“They said, ‘You come here, you perform, the sky’s the limit.’ And I saw that throughout the company.”

Reyes joined Northwestern over the summer, but he still participates in meetings of the CBRE diversity task force he founded in Philadelphia and helps put on events like job fairs for students at local colleges, including the region’s historically Black institutions Cheyney, Lincoln and Delaware State universities. It was at one of those events that Reyes found the next challenge he wanted to attack.

“One of my pet peeves is that minorities in the industry don’t reach back out enough,” Reyes said. “I don’t think all the blame should go on White people. I wasn’t looking for Adam Mullen to recruit and retain people, to budget for it. I took ownership of my community, gathered individuals like me and gave them the pitch on commercial real estate, which they had no exposure to. 

“All the White brokers who went to Wharton, to Villanova, they go to the career events,” he said. “So if you’re Black and went to Temple, you need to go to these job events and be leading the charge. And that’s why I got the results.”

Now, Reyes is confident that Northwestern gives him the opportunity to advance and fully expects to take advantage and rise as high as he can. But to truly take not just his own fate, but the fate of those who share in his struggle, in his hands, he believes he will have to start his own company one day.

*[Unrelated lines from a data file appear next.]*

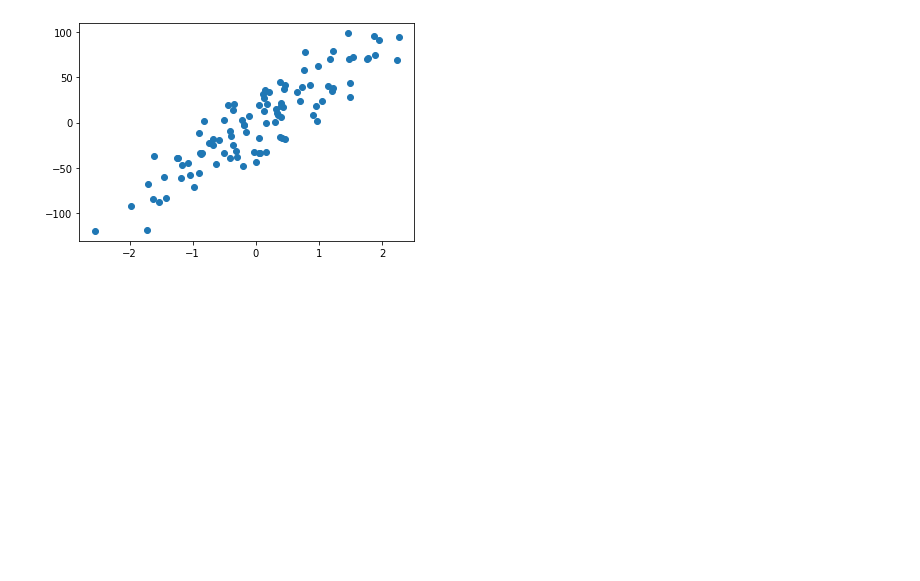
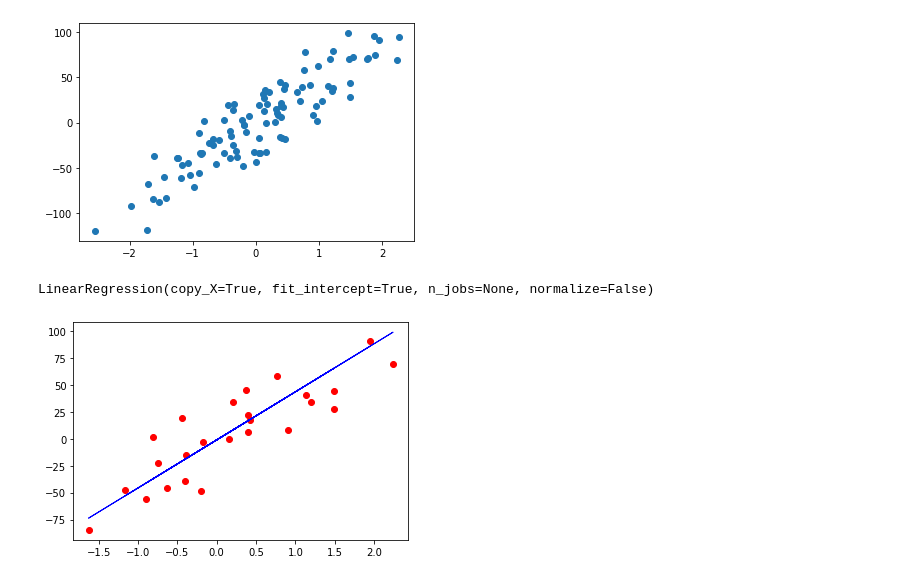
Before and after one commit to Theodora91131/Regression, a Jupyter notebook: Regression練習.ipynb, the cells around one changed output. Drawn from its saved outputs; the diff is of its cells as text; code cells hidden in the pictures; blank space fills up the shorter version.

```diff
--- a/Regression練習.ipynb
+++ b/Regression練習.ipynb
@@ -36,3 +36,18 @@ plt.scatter(X, y)
 # %% [output]
 <matplotlib.collections.PathCollection at 0x...>
 [figure]
+# %%
+X_train, X_test, y_train, y_test = train_test_split(X, y, test_size = 0.25, random_state = 0)
+# %%
+regr = linear_model.LinearRegression()
+regr.fit(X_train, y_train)
+# %% [output]
+LinearRegression(copy_X=True, fit_intercept=True, n_jobs=None, normalize=False)
+# %%
+#plt.scatter(X_train, y_train, color = 'black')
+plt.scatter(X_test, y_test, color = 'red')
+#plt.scatter(X_test, regr.predict(X_test), color = 'blue')
+plt.plot(X_test, regr.predict(X_test), color = 'blue', linewidth = 1)
+plt.show()
+# %% [output]
+[figure, added]
```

“Coming from the ZIP code where I grew up to where I am now, why stop here? I’m going for gold.”